by Hali Archambault
Have you ever started singing along to a song and then quickly realized that what you were singing was actually something derogatory or offensive? The use of catchy lyrics and rhythms can entrance a listener and it is difficult to distinguish how toxic the words really are. Music is such a large part of our culture and it can influence our thoughts and views, whether conscious or unconscious. These lyrics can skew individual views of what is “okay” and provide demonstrations for unhealthy relationships.
But how can one distinguish a healthy relationship from an unhealthy one? One way is to view each characteristic of a relationship as a pillar that holds it together: a relationship cannot work if one of the pillars begins to crumble. So what are these pillars? We can categorize the traits of a healthy relationship into 7 pillars.
- Trust and Support
- Honesty and Accountability
- Shared Responsibility
- Economic Partnership
- Negotiation and Fairness
- Non-Threatening Behavior
Music often doesn’t destruct all of the pillars– media in general is never 100% bad or 100% good– but we can look at several lyrics to identify any possible unhealthy factors exhibited in a song and how these factors can result in an overall unhealthy relationship. This is not to say that one artist’s music is all bad and you should never listen to their music, but it is important to recognize the lyrics we listen to and their influence on relationships.
- Nick Jonas, Jealous
- Pop music has normalized or romanticized the attitude of victim blaming. The title, Jealous, reveals a lack of trust. While there may be debate for a “healthy amount of jealousy” in a relationship, there are several lyrics that point to aggressive behaviors such as “I’m puffing my chest” and “It’s my right to be hellish.” Additionally, the song reveals victim blaming (“’Cause you’re too sexy, beautiful”) such that the pursued is too pretty and should contain that.
- Sam Smith, Stay with Me
- This song has a beautiful melody, but contains some concerning messages. Many unhealthy relationships go through a cycle: honeymoon stage, tension builds, and an incident. The unhealthy relationship does not necessarily go through each stage every time, but the honeymoon stage (the calm) makes it feel like everything is fine.

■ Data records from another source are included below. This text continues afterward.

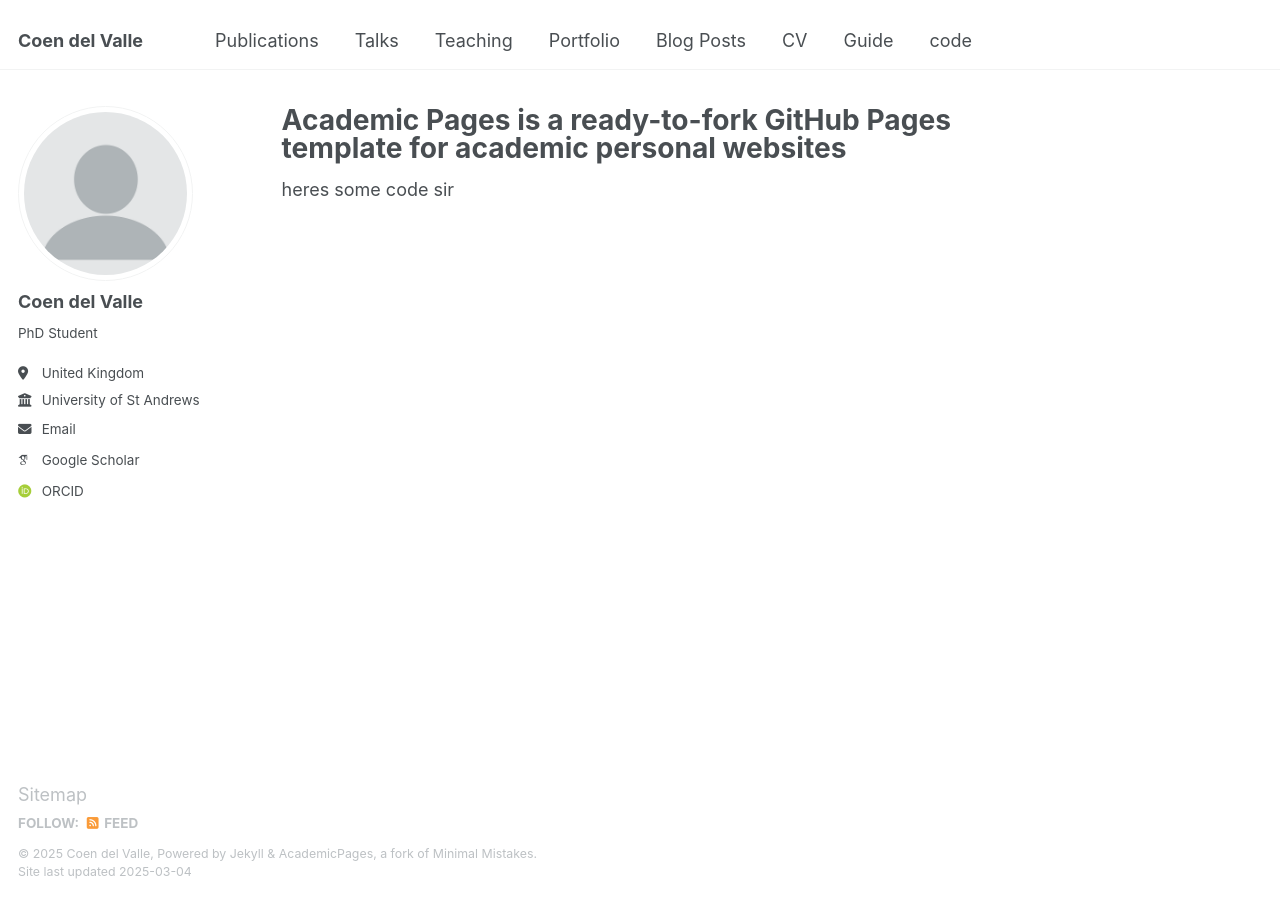
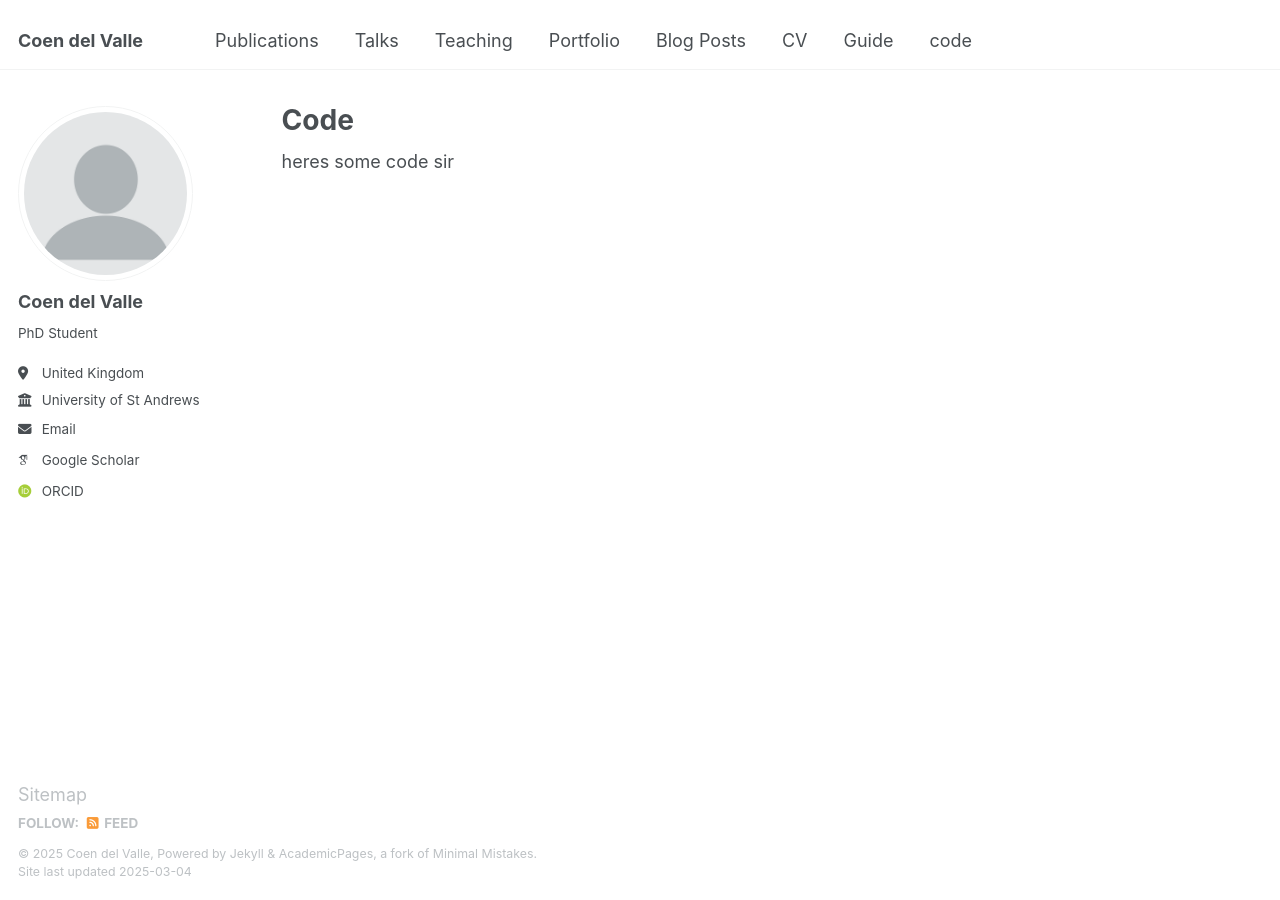
Before and after one commit to coendelvalle/coendelvalle.github.io, a Jekyll site: the page built from _pages/code.md, in a window 1280 px wide. Built offline with Jekyll 4.4.1, drawn with Linux system fonts in a browser that asks for light colours; some web fonts are replaced.

Commit message:
Update code.md

```diff
--- a/_pages/code.md
+++ b/_pages/code.md
@@ -1,6 +1,6 @@
 ---
 permalink: /
-title: "Academic Pages is a ready-to-fork GitHub Pages template for academic personal websites"
+title: "Code"
 author_profile: true
 redirect_from:
   - /code/
```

It isn’t until an incident happens that people usually seek help. Therefore, the lyrics of Stay With Me, “this ain’t love, it’s clear to see but darling, stay with me” represents a plea the pursued may hear to stay in a relationship, despite it being unhealthy. Check out the lyrics to see how gender plays a large role in unhealthy relationships:
But there are also plenty of songs that display more healthy relationships! These songs focus on trust, equality, respect, and honesty. Here, we will look at two pop songs that convey positive messages about relationships.
- Fifth Harmony, Miss Movin’ On
- While this song does not portray a healthy relationship, it places emphasis on the strength it takes to get out of an unhealthy relationship, empowering those to “start from scratch.” It creates assurance that there is a way out and a way to “move on.” The inspiring lyrics can be found at:
- Ed Sheeran, Thinking Out Loud
- The premise of this song is a love that is long lasting, based on open communication, “I just wanna tell you I am,” and simple acts of comfort, such as “just the touch of a hand.” The healthy relationship is based on the support, trust, communication, respect and safety.
So what now? It is important to note that listening to media with messages you don’t love doesn’t make you a bad person — it’s okay to enjoy these songs! It would be impossible to consume any media if we said never to listen to/watch anything that conveyed negative behaviors. However, it’s important to recognize that the media you consume could be affecting your attitudes. Ask yourself: What is the message of this song? And do I like that message?
What can you do right now? Talk to your friends about these songs, or other songs you have realized are either empowering or promote unhealthy relationships.
My One ACT will be talking to my friends about the way media affects our ideas about relationships. What’s your One ACT?
Updated February 2016